=== Required action ===
The expected output is the full data, repeated exactly, without pictures.

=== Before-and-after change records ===
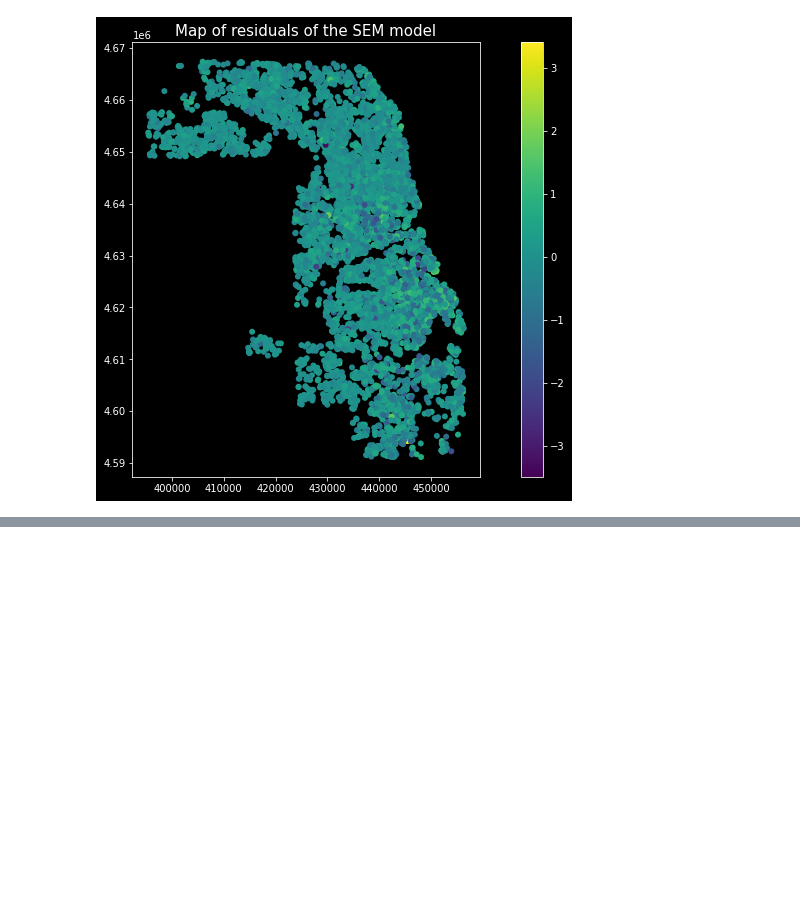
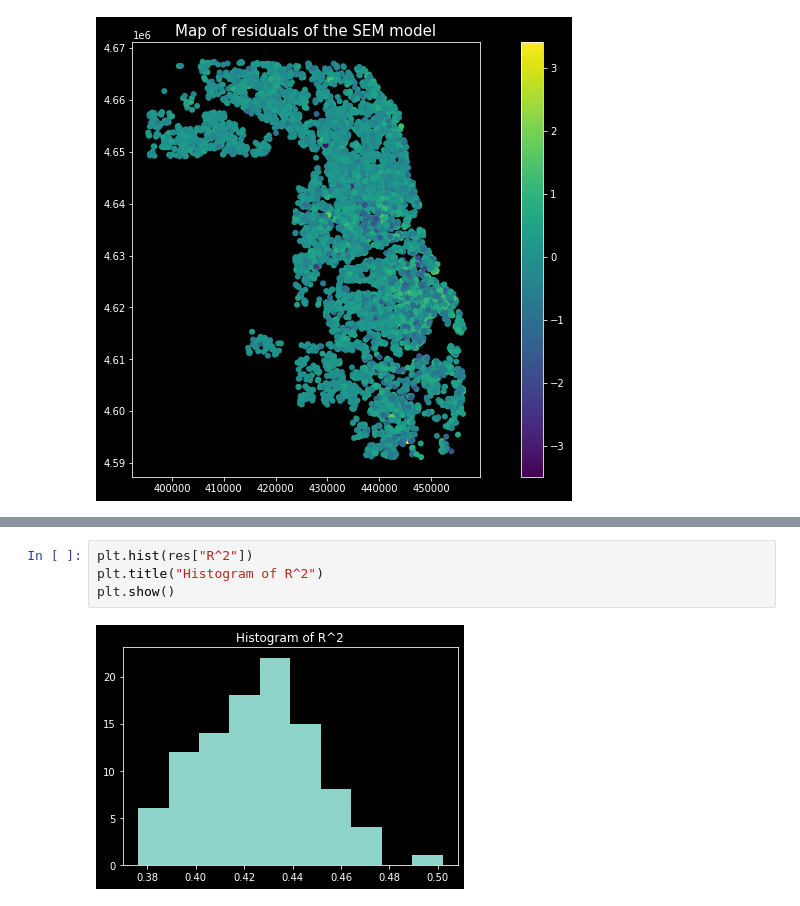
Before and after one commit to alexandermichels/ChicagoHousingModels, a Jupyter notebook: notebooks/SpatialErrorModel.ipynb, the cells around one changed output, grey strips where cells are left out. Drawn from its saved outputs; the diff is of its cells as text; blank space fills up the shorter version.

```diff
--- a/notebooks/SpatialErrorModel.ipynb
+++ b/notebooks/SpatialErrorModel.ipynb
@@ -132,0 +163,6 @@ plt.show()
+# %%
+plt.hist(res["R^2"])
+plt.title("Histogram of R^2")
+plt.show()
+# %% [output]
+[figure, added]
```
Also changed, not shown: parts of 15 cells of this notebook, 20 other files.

=== Answer box ===
Before and after one commit to alexandermichels/ChicagoHousingModels, a Jupyter notebook: notebooks/SpatialErrorModel.ipynb, the cells around one changed output, grey strips where cells are left out. Drawn from its saved outputs; the diff is of its cells as text; blank space fills up the shorter version.

```diff
--- a/notebooks/SpatialErrorModel.ipynb
+++ b/notebooks/SpatialErrorModel.ipynb
@@ -132,0 +163,6 @@ plt.show()
+# %%
+plt.hist(res["R^2"])
+plt.title("Histogram of R^2")
+plt.show()
+# %% [output]
+[figure, added]
```
Also changed, not shown: parts of 15 cells of this notebook, 20 other files.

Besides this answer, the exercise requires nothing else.